WHAT IS REQUIRED:
An exact copy of the entries below is required, with all pictures removed.

INPUT MATERIAL:
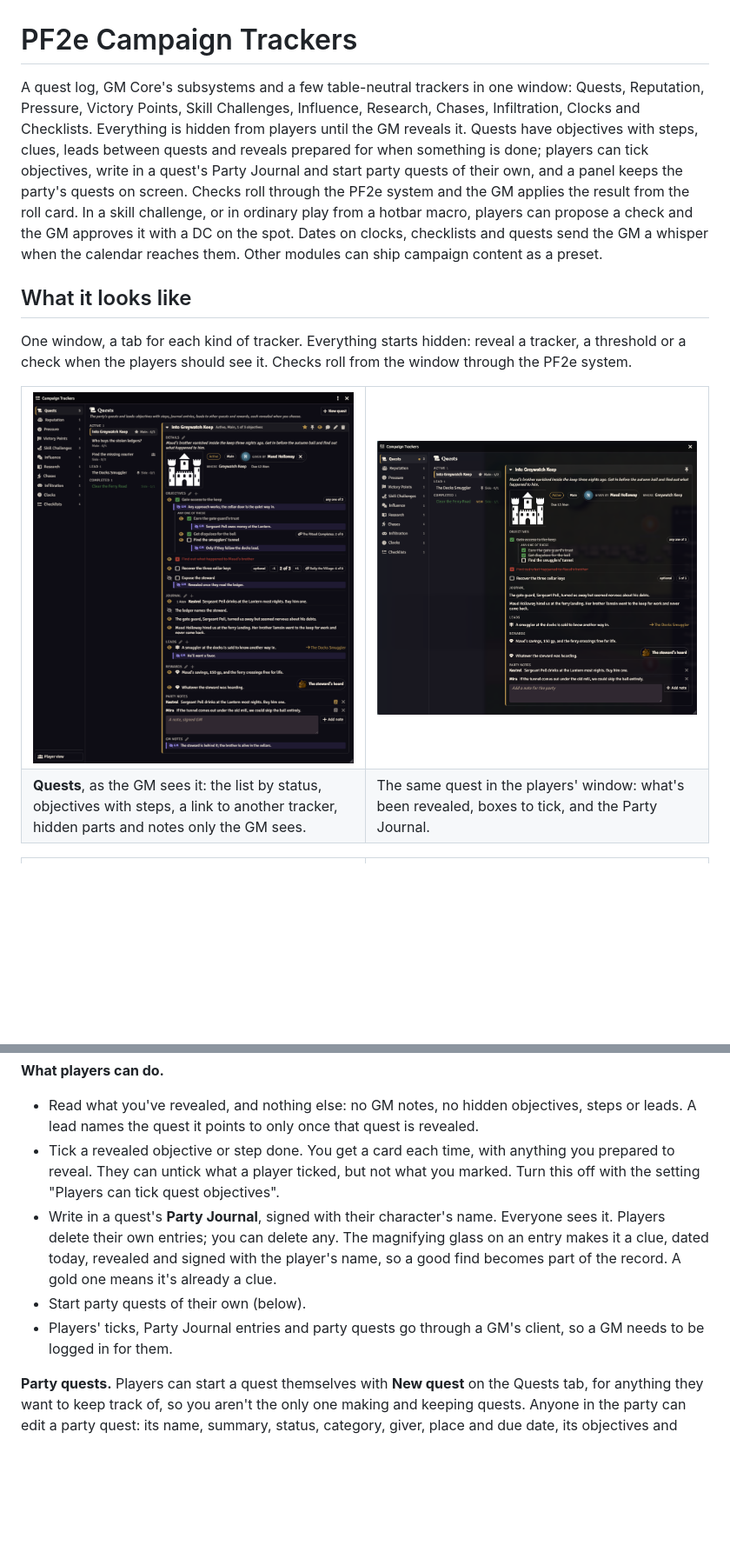
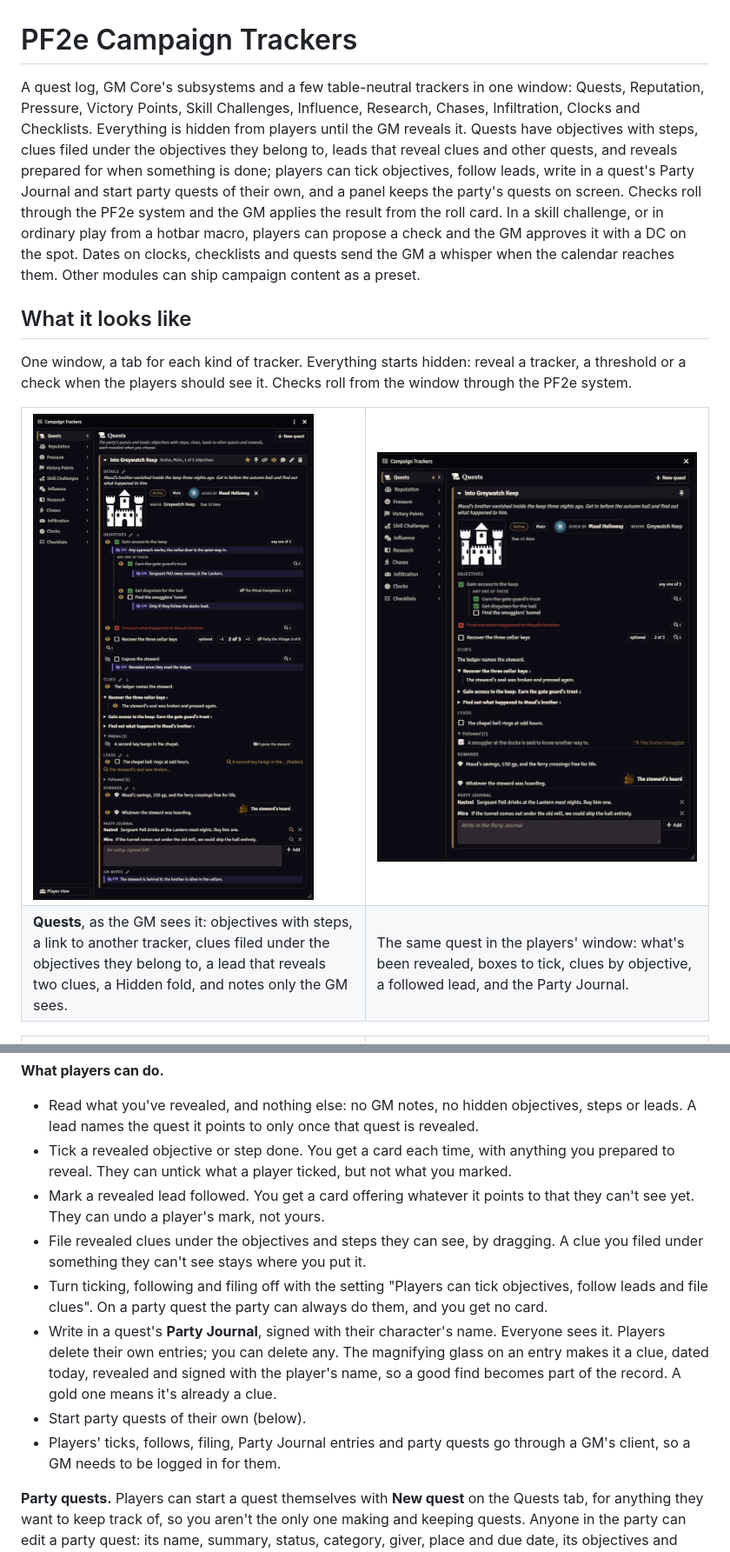
Before and after one commit to Sir-Bayard/pf2e-campaign-trackers, a Markdown page: README.md, 2 parts joined by grey strips. Shown at 87% size. GitHub-like rendering; pictures changed too: docs/images/quest-player.png, docs/images/quest.png; blank space fills up the shorter version.

Commit message:
2.6.0: README, pictures, version
Co-Authored-By: Claude Opus 5.5 <noreply@anthropic.com>
Claude-Session: https://claude.ai/code/session_01K6FfS8YfTTEmbKa519h3Y6

```diff
--- a/README.md
+++ b/README.md
@@ -1,6 +1,6 @@
 # PF2e Campaign Trackers
 
-A quest log, GM Core's subsystems and a few table-neutral trackers in one window: Quests, Reputation, Pressure, Victory Points, Skill Challenges, Influence, Research, Chases, Infiltration, Clocks and Checklists. Everything is hidden from players until the GM reveals it. Quests have objectives with steps, clues, leads between quests and reveals prepared for when something is done; players can tick objectives, write in a quest's Party Journal and start party quests of their own, and a panel keeps the party's quests on screen. Checks roll through the PF2e system and the GM applies the result from the roll card. In a skill challenge, or in ordinary play from a hotbar macro, players can propose a check and the GM approves it with a DC on the spot. Dates on clocks, checklists and quests send the GM a whisper when the calendar reaches them. Other modules can ship campaign content as a preset.
+A quest log, GM Core's subsystems and a few table-neutral trackers in one window: Quests, Reputation, Pressure, Victory Points, Skill Challenges, Influence, Research, Chases, Infiltration, Clocks and Checklists. Everything is hidden from players until the GM reveals it. Quests have objectives with steps, clues filed under the objectives they belong to, leads that reveal clues and other quests, and reveals prepared for when something is done; players can tick objectives, follow leads, write in a quest's Party Journal and start party quests of their own, and a panel keeps the party's quests on screen. Checks roll through the PF2e system and the GM applies the result from the roll card. In a skill challenge, or in ordinary play from a hotbar macro, players can propose a check and the GM approves it with a DC on the spot. Dates on clocks, checklists and quests send the GM a whisper when the calendar reaches them. Other modules can ship campaign content as a preset.
 
 ## What it looks like
 
@@ -12,8 +12,8 @@ One window, a tab for each kind of tracker. Everything starts hidden: reveal a t
 <td width="50%" valign="top"><img src="docs/images/quest-player.png" alt="A quest, player view"></td>
 </tr>
 <tr>
-<td valign="top"><b>Quests</b>, as the GM sees it: the list by status, objectives with steps, a link to another tracker, hidden parts and notes only the GM sees.</td>
-<td valign="top">The same quest in the players' window: what's been revealed, boxes to tick, and the Party Journal.</td>
+<td valign="top"><b>Quests</b>, as the GM sees it: objectives with steps, a link to another tracker, clues filed under the objectives they belong to, a lead that reveals two clues, a Hidden fold, and notes only the GM sees.</td>
+<td valign="top">The same quest in the players' window: what's been revealed, boxes to tick, clues by objective, a followed lead, and the Party Journal.</td>
 </tr>
 </table>
 <table>
@@ -230,10 +232,13 @@ The pencil on a quest edits all of it. Each section also has its own pencil and
 **What players can do.**
 
 - Read what you've revealed, and nothing else: no GM notes, no hidden objectives, steps or leads. A lead names the quest it points to only once that quest is revealed.
-- Tick a revealed objective or step done. You get a card each time, with anything you prepared to reveal. They can untick what a player ticked, but not what you marked. Turn this off with the setting "Players can tick quest objectives".
+- Tick a revealed objective or step done. You get a card each time, with anything you prepared to reveal. They can untick what a player ticked, but not what you marked.
+- Mark a revealed lead followed. You get a card offering whatever it points to that they can't see yet. They can undo a player's mark, not yours.
+- File revealed clues under the objectives and steps they can see, by dragging. A clue you filed under something they can't see stays where you put it.
+- Turn ticking, following and filing off with the setting "Players can tick objectives, follow leads and file clues". On a party quest the party can always do them, and you get no card.
 - Write in a quest's **Party Journal**, signed with their character's name. Everyone sees it. Players delete their own entries; you can delete any. The magnifying glass on an entry makes it a clue, dated today, revealed and signed with the player's name, so a good find becomes part of the record. A gold one means it's already a clue.
 - Start party quests of their own (below).
-- Players' ticks, Party Journal entries and party quests go through a GM's client, so a GM needs to be logged in for them.
+- Players' ticks, follows, filing, Party Journal entries and party quests go through a GM's client, so a GM needs to be logged in for them.
 
 **Party quests.** Players can start a quest themselves with **New quest** on the Quests tab, for anything they want to keep track of, so you aren't the only one making and keeping quests. Anyone in the party can edit a party quest: its name, summary, status, category, giver, place and due date, its objectives and steps, clues, leads and rewards. What they add is revealed. Only the player who made it, or you, can delete it. The rest of the party gets a notice when one is made; edits only mark it Updated. Party quests have a party icon in the list.
 
```
Also changed, not shown: other parts of README.md (+9 -7 lines), CHANGELOG.md (+13 -0 lines), 1 other file.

OUTPUT FOR THIS EXERCISE:
Before and after one commit to Sir-Bayard/pf2e-campaign-trackers, a Markdown page: README.md, 2 parts joined by grey strips. Shown at 87% size. GitHub-like rendering; pictures changed too: docs/images/quest-player.png, docs/images/quest.png; blank space fills up the shorter version.

Commit message:
2.6.0: README, pictures, version
Co-Authored-By: Claude Opus 5.5 <noreply@anthropic.com>
Claude-Session: https://claude.ai/code/session_01K6FfS8YfTTEmbKa519h3Y6

```diff
--- a/README.md
+++ b/README.md
@@ -1,6 +1,6 @@
 # PF2e Campaign Trackers
 
-A quest log, GM Core's subsystems and a few table-neutral trackers in one window: Quests, Reputation, Pressure, Victory Points, Skill Challenges, Influence, Research, Chases, Infiltration, Clocks and Checklists. Everything is hidden from players until the GM reveals it. Quests have objectives with steps, clues, leads between quests and reveals prepared for when something is done; players can tick objectives, write in a quest's Party Journal and start party quests of their own, and a panel keeps the party's quests on screen. Checks roll through the PF2e system and the GM applies the result from the roll card. In a skill challenge, or in ordinary play from a hotbar macro, players can propose a check and the GM approves it with a DC on the spot. Dates on clocks, checklists and quests send the GM a whisper when the calendar reaches them. Other modules can ship campaign content as a preset.
+A quest log, GM Core's subsystems and a few table-neutral trackers in one window: Quests, Reputation, Pressure, Victory Points, Skill Challenges, Influence, Research, Chases, Infiltration, Clocks and Checklists. Everything is hidden from players until the GM reveals it. Quests have objectives with steps, clues filed under the objectives they belong to, leads that reveal clues and other quests, and reveals prepared for when something is done; players can tick objectives, follow leads, write in a quest's Party Journal and start party quests of their own, and a panel keeps the party's quests on screen. Checks roll through the PF2e system and the GM applies the result from the roll card. In a skill challenge, or in ordinary play from a hotbar macro, players can propose a check and the GM approves it with a DC on the spot. Dates on clocks, checklists and quests send the GM a whisper when the calendar reaches them. Other modules can ship campaign content as a preset.
 
 ## What it looks like
 
@@ -12,8 +12,8 @@ One window, a tab for each kind of tracker. Everything starts hidden: reveal a t
 <td width="50%" valign="top"><img src="docs/images/quest-player.png" alt="A quest, player view"></td>
 </tr>
 <tr>
-<td valign="top"><b>Quests</b>, as the GM sees it: the list by status, objectives with steps, a link to another tracker, hidden parts and notes only the GM sees.</td>
-<td valign="top">The same quest in the players' window: what's been revealed, boxes to tick, and the Party Journal.</td>
+<td valign="top"><b>Quests</b>, as the GM sees it: objectives with steps, a link to another tracker, clues filed under the objectives they belong to, a lead that reveals two clues, a Hidden fold, and notes only the GM sees.</td>
+<td valign="top">The same quest in the players' window: what's been revealed, boxes to tick, clues by objective, a followed lead, and the Party Journal.</td>
 </tr>
 </table>
 <table>
@@ -230,10 +232,13 @@ The pencil on a quest edits all of it. Each section also has its own pencil and
 **What players can do.**
 
 - Read what you've revealed, and nothing else: no GM notes, no hidden objectives, steps or leads. A lead names the quest it points to only once that quest is revealed.
-- Tick a revealed objective or step done. You get a card each time, with anything you prepared to reveal. They can untick what a player ticked, but not what you marked. Turn this off with the setting "Players can tick quest objectives".
+- Tick a revealed objective or step done. You get a card each time, with anything you prepared to reveal. They can untick what a player ticked, but not what you marked.
+- Mark a revealed lead followed. You get a card offering whatever it points to that they can't see yet. They can undo a player's mark, not yours.
+- File revealed clues under the objectives and steps they can see, by dragging. A clue you filed under something they can't see stays where you put it.
+- Turn ticking, following and filing off with the setting "Players can tick objectives, follow leads and file clues". On a party quest the party can always do them, and you get no card.
 - Write in a quest's **Party Journal**, signed with their character's name. Everyone sees it. Players delete their own entries; you can delete any. The magnifying glass on an entry makes it a clue, dated today, revealed and signed with the player's name, so a good find becomes part of the record. A gold one means it's already a clue.
 - Start party quests of their own (below).
-- Players' ticks, Party Journal entries and party quests go through a GM's client, so a GM needs to be logged in for them.
+- Players' ticks, follows, filing, Party Journal entries and party quests go through a GM's client, so a GM needs to be logged in for them.
 
 **Party quests.** Players can start a quest themselves with **New quest** on the Quests tab, for anything they want to keep track of, so you aren't the only one making and keeping quests. Anyone in the party can edit a party quest: its name, summary, status, category, giver, place and due date, its objectives and steps, clues, leads and rewards. What they add is revealed. Only the player who made it, or you, can delete it. The rest of the party gets a notice when one is made; edits only mark it Updated. Party quests have a party icon in the list.
 
```
Also changed, not shown: other parts of README.md (+9 -7 lines), CHANGELOG.md (+13 -0 lines), 1 other file.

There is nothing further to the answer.